I call these mash paddles Baby Bear and Papa Bear!

I call these mash paddles Baby Bear and Papa Bear!


A typical 5 gallon batch will use between 8 and 10 pounds of barley for an average strength ale – say – 4 to 4.5 percent alcohol by volume (ABV). This barleywine recipe called for 16 pounds! That should theoretically give me between 8 and 9 percent ABV.  Ooh baby!  I then tailored the recipe with one pound of crystal 40 for colour and head retention, and 2 ounces of chocolate malt for more colour and flavour. With that grain-to-water ratio, I was curious how my new mash paddles would perform. The large one was a bit unweildly – perhaps its use would be better suited for a larger kettle. The smaller one was perfect. Sturdy enough for the thick mash, and the perfect size for my 48 litre kettle.

Another new thing about this recipe was the use of whole leaf hops. I use a variety called Northern Brewer for my 60 minute bittering hop addition, so while viewing an on-line catalogue of beer supplies, my eye fell on this one pound bag of leaf hops. I figured “why not?” and ordered them. Standard practice is to add a bit more than pellet hops, which I did. It was a cool experience to throw them in and use my new paddle to mush them around (that’s a technical term) in the boiling wort. I normally use a nylon hop bag for my pellet hops, but I wanted the real experience, so in went all my hops (leaf & pellet) straight into the wort. They were filtered out by pouring the chilled wort through a nylon bag when transferring to the fermentation bucket.

 


These are pelletized hops... the pen gives a sense of scale.

These are pelletized hops… the pen gives a sense of scale.

A close up of leaf hops.

A close up of leaf hops.

Leaf hops going into the boiling wort.

Leaf hops going into the boiling wort.

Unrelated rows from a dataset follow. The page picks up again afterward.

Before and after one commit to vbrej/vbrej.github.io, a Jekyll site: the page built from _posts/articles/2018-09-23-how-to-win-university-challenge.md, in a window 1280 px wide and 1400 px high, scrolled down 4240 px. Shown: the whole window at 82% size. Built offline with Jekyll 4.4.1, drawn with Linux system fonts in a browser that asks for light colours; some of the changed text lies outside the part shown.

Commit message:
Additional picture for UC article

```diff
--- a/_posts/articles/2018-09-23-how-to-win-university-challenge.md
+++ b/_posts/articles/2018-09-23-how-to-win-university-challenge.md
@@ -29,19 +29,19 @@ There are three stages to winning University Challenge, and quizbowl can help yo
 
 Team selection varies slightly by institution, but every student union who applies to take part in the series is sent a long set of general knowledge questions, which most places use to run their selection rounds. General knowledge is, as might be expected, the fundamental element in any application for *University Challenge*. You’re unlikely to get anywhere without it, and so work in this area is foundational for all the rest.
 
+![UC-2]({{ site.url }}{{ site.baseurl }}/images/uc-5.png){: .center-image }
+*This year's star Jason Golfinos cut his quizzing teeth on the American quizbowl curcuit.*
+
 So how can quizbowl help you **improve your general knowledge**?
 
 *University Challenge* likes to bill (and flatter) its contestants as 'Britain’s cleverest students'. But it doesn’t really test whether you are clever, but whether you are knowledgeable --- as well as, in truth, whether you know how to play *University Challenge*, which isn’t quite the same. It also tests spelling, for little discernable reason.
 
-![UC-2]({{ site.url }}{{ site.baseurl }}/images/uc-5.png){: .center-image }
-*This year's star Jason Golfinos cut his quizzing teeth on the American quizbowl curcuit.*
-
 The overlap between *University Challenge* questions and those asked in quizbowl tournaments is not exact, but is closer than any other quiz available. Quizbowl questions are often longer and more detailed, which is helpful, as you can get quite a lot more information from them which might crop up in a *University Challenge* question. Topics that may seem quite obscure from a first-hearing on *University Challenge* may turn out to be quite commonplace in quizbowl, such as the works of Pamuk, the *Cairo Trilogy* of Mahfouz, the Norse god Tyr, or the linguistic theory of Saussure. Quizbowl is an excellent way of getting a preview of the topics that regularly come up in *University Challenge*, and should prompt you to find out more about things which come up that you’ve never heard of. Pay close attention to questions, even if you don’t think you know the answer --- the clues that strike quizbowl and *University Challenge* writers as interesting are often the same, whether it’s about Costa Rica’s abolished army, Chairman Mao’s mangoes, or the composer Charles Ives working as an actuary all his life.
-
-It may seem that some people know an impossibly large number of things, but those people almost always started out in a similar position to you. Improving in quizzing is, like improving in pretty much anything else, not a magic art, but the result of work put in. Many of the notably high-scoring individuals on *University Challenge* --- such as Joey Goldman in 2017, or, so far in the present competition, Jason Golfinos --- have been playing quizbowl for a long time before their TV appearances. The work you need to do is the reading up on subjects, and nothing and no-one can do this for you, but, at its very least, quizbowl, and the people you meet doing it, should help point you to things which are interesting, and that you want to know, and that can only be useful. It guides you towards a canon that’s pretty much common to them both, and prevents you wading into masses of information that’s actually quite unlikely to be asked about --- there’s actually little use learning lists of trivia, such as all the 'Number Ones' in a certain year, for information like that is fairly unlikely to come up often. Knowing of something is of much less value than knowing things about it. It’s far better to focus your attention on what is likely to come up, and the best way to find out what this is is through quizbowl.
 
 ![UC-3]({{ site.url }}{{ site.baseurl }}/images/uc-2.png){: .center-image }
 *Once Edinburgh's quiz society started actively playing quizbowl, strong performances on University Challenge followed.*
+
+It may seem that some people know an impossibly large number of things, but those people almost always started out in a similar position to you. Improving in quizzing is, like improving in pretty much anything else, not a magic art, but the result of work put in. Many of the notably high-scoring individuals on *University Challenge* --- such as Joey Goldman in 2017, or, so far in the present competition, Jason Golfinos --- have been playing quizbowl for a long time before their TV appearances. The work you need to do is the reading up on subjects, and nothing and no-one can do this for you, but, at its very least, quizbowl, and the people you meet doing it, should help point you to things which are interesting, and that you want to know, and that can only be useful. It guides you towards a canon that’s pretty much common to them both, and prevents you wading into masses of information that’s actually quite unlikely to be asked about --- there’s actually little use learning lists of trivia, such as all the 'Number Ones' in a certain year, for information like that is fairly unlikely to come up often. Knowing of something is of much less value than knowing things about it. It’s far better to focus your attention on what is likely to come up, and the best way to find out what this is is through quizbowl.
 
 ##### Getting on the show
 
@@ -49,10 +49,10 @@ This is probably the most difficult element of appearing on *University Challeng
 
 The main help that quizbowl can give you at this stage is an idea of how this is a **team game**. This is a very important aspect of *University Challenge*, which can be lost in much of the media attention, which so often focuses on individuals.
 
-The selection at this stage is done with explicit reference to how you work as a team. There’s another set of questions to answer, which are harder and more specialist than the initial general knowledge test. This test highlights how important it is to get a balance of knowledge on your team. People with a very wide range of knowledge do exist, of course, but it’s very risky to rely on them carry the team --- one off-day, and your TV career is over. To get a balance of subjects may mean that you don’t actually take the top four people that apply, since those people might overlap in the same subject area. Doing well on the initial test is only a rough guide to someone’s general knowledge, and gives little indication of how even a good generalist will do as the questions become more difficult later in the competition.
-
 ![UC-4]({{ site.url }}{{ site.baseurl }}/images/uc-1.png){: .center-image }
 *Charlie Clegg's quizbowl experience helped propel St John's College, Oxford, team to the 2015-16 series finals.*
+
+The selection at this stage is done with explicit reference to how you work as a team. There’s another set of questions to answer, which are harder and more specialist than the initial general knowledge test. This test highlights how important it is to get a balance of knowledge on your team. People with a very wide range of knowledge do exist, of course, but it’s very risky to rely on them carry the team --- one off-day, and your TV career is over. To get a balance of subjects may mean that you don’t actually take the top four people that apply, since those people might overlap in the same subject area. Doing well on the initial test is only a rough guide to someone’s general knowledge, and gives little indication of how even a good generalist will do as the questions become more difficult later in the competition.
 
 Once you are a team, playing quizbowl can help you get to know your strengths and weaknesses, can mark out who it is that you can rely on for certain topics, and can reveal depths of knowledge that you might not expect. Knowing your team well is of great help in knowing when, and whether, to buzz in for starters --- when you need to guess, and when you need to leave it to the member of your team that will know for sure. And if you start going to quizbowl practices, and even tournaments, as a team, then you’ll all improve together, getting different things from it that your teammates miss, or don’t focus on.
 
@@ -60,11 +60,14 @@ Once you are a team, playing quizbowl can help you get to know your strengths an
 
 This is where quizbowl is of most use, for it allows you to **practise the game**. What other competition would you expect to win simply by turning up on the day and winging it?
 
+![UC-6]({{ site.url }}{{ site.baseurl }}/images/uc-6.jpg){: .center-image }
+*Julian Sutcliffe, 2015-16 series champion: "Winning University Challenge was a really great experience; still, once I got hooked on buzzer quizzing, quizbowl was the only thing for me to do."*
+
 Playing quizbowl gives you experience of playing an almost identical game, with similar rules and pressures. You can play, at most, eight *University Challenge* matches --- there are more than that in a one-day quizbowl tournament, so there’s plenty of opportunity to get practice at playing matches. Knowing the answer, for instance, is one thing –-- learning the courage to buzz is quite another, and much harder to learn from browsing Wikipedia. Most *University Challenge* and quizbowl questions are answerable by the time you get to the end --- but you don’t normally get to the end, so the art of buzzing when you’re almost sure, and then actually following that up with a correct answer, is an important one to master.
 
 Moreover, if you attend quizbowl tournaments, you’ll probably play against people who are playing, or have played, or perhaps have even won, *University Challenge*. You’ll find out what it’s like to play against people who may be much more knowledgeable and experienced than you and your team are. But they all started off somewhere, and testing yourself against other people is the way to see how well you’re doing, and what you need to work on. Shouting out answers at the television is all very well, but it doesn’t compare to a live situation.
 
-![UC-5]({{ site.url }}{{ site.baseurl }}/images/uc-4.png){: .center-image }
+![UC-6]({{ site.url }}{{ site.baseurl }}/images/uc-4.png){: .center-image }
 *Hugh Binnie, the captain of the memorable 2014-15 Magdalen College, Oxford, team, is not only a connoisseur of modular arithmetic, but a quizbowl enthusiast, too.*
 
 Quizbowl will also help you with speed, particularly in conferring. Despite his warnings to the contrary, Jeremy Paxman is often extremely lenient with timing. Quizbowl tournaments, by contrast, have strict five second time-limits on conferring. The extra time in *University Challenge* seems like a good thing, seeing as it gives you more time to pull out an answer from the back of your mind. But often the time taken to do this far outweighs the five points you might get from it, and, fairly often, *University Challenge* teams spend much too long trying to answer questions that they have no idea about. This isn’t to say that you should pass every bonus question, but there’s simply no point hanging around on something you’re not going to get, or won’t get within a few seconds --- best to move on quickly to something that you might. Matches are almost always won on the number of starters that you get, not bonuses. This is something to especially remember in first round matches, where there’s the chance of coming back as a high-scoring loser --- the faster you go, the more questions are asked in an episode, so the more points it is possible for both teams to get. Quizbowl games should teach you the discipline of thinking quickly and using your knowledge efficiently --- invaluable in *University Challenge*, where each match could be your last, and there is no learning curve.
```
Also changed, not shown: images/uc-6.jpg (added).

So, all in all, the raw hops, new recipe, and new mash paddles made for an exciting, and less than boring brewing day. I even left some grain behind for the local chipmunks – they love that stuff!

 


Local chipmunks love the spent barley grain.

Local chipmunks love the spent barley grain.



 

Cheers for beers!

Jim